The task: Give back, word for word, the lines in the listing below from the one holding "classDef skill fill:#fbf3ef,stroke:#201f92,color:#14133d" down to the one holding "class sc,vc,dc,ac cmd", both ends included.

Data in this exercise:

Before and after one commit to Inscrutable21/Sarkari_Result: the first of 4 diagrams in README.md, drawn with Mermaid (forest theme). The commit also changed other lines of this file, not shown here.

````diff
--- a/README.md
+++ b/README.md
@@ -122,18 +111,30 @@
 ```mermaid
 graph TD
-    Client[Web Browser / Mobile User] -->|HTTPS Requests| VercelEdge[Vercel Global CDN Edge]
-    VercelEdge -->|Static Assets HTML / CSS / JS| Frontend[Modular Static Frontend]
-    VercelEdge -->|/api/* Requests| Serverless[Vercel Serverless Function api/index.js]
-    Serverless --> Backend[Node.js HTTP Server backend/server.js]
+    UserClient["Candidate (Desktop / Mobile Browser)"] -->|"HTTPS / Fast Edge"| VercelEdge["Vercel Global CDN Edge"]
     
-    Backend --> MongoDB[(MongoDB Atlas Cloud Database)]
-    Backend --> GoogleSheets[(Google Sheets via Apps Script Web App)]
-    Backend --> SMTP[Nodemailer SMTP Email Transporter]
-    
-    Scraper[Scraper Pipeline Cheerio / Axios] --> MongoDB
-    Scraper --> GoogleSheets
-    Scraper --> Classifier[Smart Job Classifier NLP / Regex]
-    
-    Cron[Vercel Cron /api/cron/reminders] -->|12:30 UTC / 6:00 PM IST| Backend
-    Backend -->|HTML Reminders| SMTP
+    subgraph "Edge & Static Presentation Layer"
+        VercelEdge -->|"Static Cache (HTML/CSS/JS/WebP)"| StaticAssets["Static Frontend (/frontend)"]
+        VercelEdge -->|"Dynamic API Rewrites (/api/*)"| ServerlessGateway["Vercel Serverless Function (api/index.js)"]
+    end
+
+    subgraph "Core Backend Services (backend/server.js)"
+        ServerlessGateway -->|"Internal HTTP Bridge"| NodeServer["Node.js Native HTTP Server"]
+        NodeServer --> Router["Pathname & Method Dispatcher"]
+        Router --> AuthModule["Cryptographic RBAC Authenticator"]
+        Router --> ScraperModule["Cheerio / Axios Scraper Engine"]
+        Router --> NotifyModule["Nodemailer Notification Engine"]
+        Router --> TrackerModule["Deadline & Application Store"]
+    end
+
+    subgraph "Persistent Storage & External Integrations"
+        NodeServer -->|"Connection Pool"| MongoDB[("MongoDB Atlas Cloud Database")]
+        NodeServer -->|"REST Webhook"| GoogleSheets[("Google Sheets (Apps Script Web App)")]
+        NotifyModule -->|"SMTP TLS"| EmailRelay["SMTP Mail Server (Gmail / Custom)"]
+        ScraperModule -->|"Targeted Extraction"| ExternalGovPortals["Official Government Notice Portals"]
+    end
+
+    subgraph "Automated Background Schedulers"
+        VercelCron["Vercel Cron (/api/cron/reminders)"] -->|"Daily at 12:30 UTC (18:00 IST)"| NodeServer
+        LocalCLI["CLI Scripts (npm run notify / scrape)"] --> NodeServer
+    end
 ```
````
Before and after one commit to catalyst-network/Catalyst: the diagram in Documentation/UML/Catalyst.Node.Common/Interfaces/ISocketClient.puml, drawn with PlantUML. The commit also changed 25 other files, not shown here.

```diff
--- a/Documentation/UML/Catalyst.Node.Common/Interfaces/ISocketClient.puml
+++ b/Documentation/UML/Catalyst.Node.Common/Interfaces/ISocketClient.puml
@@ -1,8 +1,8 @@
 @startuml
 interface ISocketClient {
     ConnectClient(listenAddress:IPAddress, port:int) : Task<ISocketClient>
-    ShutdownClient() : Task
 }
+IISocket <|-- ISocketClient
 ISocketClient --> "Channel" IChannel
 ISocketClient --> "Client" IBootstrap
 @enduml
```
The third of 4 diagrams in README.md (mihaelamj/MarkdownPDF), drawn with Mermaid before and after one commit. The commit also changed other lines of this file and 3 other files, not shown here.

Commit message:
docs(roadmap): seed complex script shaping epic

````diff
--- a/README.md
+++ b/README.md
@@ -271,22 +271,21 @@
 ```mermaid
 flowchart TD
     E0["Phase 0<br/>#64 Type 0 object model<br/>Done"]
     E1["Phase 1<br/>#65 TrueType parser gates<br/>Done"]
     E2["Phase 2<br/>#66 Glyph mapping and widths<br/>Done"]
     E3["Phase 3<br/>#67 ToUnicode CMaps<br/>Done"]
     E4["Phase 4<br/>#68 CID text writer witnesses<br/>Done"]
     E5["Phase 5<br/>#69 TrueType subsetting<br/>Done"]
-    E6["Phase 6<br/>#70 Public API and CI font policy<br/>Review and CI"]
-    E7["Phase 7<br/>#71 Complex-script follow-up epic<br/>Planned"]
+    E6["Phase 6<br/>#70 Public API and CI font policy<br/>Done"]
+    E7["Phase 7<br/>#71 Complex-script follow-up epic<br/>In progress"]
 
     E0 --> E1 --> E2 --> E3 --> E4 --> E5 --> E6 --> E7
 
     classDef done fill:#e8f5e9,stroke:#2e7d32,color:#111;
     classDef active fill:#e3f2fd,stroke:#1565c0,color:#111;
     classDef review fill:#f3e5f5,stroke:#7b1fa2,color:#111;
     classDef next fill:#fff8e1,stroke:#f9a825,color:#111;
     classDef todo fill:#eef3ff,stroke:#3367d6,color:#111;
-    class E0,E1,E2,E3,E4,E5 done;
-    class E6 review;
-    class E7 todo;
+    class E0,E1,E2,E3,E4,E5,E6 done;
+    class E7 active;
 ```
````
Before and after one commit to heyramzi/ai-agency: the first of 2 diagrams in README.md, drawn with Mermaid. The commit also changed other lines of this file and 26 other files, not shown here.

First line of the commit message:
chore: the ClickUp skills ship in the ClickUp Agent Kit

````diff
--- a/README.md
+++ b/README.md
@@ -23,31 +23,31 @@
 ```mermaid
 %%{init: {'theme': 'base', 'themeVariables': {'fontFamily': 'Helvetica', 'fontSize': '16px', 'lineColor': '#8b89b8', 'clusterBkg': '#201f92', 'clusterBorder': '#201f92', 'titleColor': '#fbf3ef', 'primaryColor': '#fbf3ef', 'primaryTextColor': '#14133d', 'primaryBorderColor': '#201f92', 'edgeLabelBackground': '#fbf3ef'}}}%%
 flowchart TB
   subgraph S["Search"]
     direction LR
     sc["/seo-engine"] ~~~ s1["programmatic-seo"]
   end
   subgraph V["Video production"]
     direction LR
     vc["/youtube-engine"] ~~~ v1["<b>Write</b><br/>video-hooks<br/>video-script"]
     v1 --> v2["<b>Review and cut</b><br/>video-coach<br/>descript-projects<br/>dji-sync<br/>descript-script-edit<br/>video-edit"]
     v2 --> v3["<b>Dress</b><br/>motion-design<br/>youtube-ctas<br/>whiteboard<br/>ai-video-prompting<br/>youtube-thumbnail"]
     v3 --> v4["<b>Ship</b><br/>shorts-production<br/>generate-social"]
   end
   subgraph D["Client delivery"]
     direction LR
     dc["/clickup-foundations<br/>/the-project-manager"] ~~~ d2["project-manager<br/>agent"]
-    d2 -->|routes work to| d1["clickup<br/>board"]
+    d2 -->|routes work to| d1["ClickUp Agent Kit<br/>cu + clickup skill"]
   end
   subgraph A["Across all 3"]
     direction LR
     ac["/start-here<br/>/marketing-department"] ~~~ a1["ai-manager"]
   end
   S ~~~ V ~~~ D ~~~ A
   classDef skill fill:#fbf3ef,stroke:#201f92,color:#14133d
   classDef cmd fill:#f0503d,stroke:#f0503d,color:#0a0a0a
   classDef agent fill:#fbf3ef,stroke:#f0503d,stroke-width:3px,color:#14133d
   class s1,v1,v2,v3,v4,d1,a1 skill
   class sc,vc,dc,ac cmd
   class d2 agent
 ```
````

Response to this task:
   classDef skill fill:#fbf3ef,stroke:#201f92,color:#14133d
   classDef cmd fill:#f0503d,stroke:#f0503d,color:#0a0a0a
   classDef agent fill:#fbf3ef,stroke:#f0503d,stroke-width:3px,color:#14133d
   class s1,v1,v2,v3,v4,d1,a1 skill
   class sc,vc,dc,ac cmd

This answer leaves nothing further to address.